The history of the Welsh National Dress is well-marked. Encouraged by Lady Llanover of Gwent, the wearing of the National Dress was intended to serve as a rebuke to a perceived loss of national identity. The dress, despite its impracticalities, was designed then to serve as a pointed reminder of a very clear and separate identity for Welsh nationals.
It is telling then, that this mode of dress, one originally intended as a distinctive mark of national pride and identity, has seen its use subverted. While the dress is still celebrated in Wales, with schoolchildren encouraged to dress up on St David’s Day, the dress, when viewed through the lens of the nationality of Britain, immediately conjures characters whose very national identity becomes a projection for comedic purposes.
The dress, particularly the women’s national dress, has, for some, become synonymous with the very specific stereotypes so often associated with Wales: a lack of progression, an inward focus, with a lack of awareness of anything outside of a localised geographical location.
Beddoe notes that the Welsh Dress, in its original incarnation, was intended to be used as a device of tourism. Created at a time when the ‘old peasant costume was dying out’, the dress was, as Beddoe marks, decorous and as such, was difficult to work in. It is worth highlighting this apparent original intention in that the dress is ar
mpact upon its audience. dic rochrial ales, but rather the manner he dress is arguably used for the same reasoning today.o be cguably used for the same reasoning today. Not necessarily by those resident in Wales, but rather the manner in which it is presented by the media. The use of the dress is perceived as something almost antiquated, and parochial. Something to be indulged in. Its intentional usage often timed to create a comedic impact upon its audience.
Arguably this concept of the Welsh National Dress is one that has become increasingly abstract, but ever present. Thus, while the dress itself may not be included, a character’s adherence and steadfast pride and belief in the value of Wales above all else is widely held up for mockery. The dress then, while not necessarily a physical incarnation of Lady Llanover’s creation, still exists, rendered as something very tangible and real in a character’s assertion and declaration of a specific geographical location holding dominion.
It is there in Stacey’s continued pontificating as regards the value of Barry in the stupefyingly popular Gavin and Stacey. It is not Stacey’s unquestionable regard for Barry that is problematic, but rather the manner in which this affection is treated by others. Gavin is frequently disdainful, heralding Stacey’s devotion as questionable. Given that Stacey is regularly highlighted as being less intelligent, and often simplistic in her approach and understanding of concepts, her love of Barry is immediately questioned. This, when coupled with the depiction of Gavin as more reliable and mature, creates a reductive notion.
Stacey, in sending Gavin property in Barry which is within their budget, is roundly rejected, with the implication being that Barry’s low property pricing is in line with its lack of desirous location. Gavin, despite eventually moving to Barry with Stacey, never truly aligns himself with the area, and its continued othering (with the Owain Hughes joke, and the statement by Smithy that no one speaks Welsh in the area) is clearly intended to question Stacey’s continued link to the area.

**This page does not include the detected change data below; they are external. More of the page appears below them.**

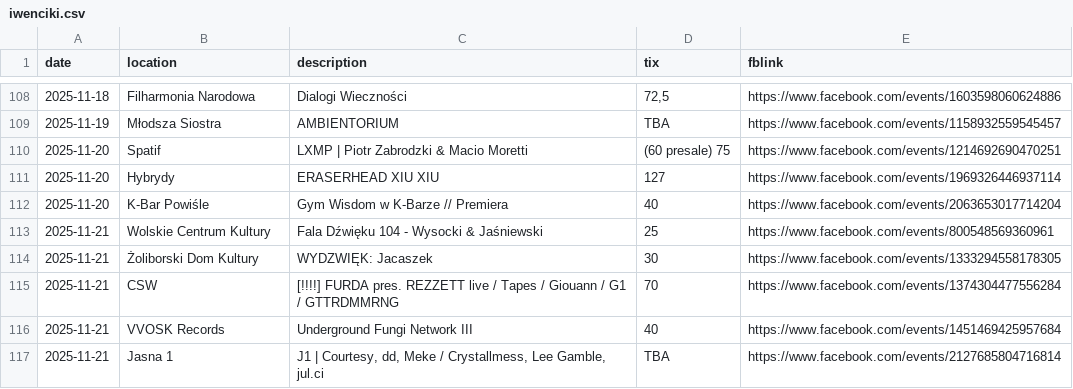
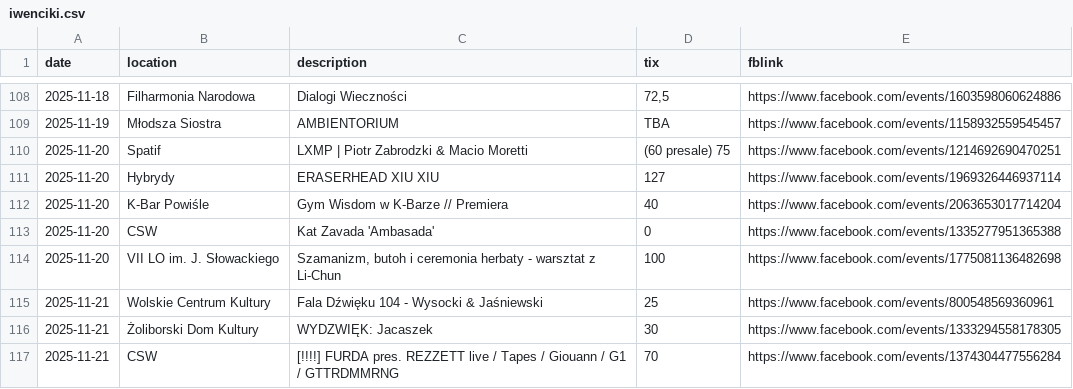
Before and after one commit to dzjkb/iwencikiwwa, a CSV file: iwenciki.csv, drawn as a sheet; only a part is shown, gaps mark what is left out; the shorter side is filled out with more unchanged rows; the diff covers the shown part only; the diff names each change by its address in the sheet, - before the commit and + after, or states it on an @@ line.

```diff
--- a/iwenciki.csv
+++ b/iwenciki.csv
+row 113: 2025-11-20 | CSW | Kat Zavada 'Ambasada' | 0 | https://www.facebook.com/events/1335277951365388
+row 114: 2025-11-20 | VII LO im. J. Słowackiego | Szamanizm, butoh i ceremonia herbaty - warsztat z Li-Chun | 100 | https://www.facebook.com/events/1775081136482698
```
Also changed, not shown: 20 added rows elsewhere in this file.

Indeed, her assertion of missing the place in which she grew up, the place within which she first formed her identity, is consistently questioned by Gavin, and there is a sense that he has only allowed the move to Barry to placate Stacey. He never attempts to discuss, or uncover her emotional ties to the area.
Similarly, The Valleys, the deservedly much-maligned MTV series while ostensibly not explicitly heralding its women as Welsh, does so through the very creation of the series. Following the trend of such scripted reality series, the show focuses on a range of extreme stereotypes. While different from series such as Gavin and Stacey in the sense that they are, purportedly, a depiction of reality, the clear scripting element arguably renders series such as The Valleys as constructed as any fictive creation. In fact, the very fact that the series supposedly imitates reality is more damaging for the viewer, who when watching the series, is encouraged to believe that they are watching real life.
For the cast, their very national identity is intentionally, and specifically, brought to the viewer’s attention. These women then, through their very Welshness, so purposefully highlighted by the central conceit of the series, are presented as if in a form of national dress. This, when combined with the encouraged viewer voyeurism when viewing their various exploits, rather reductively compels the viewer to once again, other the women onscreen. For the viewer, there is almost some comfort in the thought that these women, so questionable in their activities and misdemeanours, are entirely unlike them.
What then does this suggest about the very national identity of these women? Stacey’s continued, unconditional love for Barry marks her as unintelligent and immature, while the women in The Valleys, so explicitly Welsh, are reduced to figures of derision and scorn. Seemingly then, any sense of national pride, or unhindered national identity, is quite intentionally held up for ridicule and contempt. These women, lacking in any sense of multifaceted depiction, are marked by their very Welshness, and in turn, made questionable. While Beddoe’s highlighted the use of national dress as a means for tourism, here, and too frequently, it is used to once again, isolate and contain identity.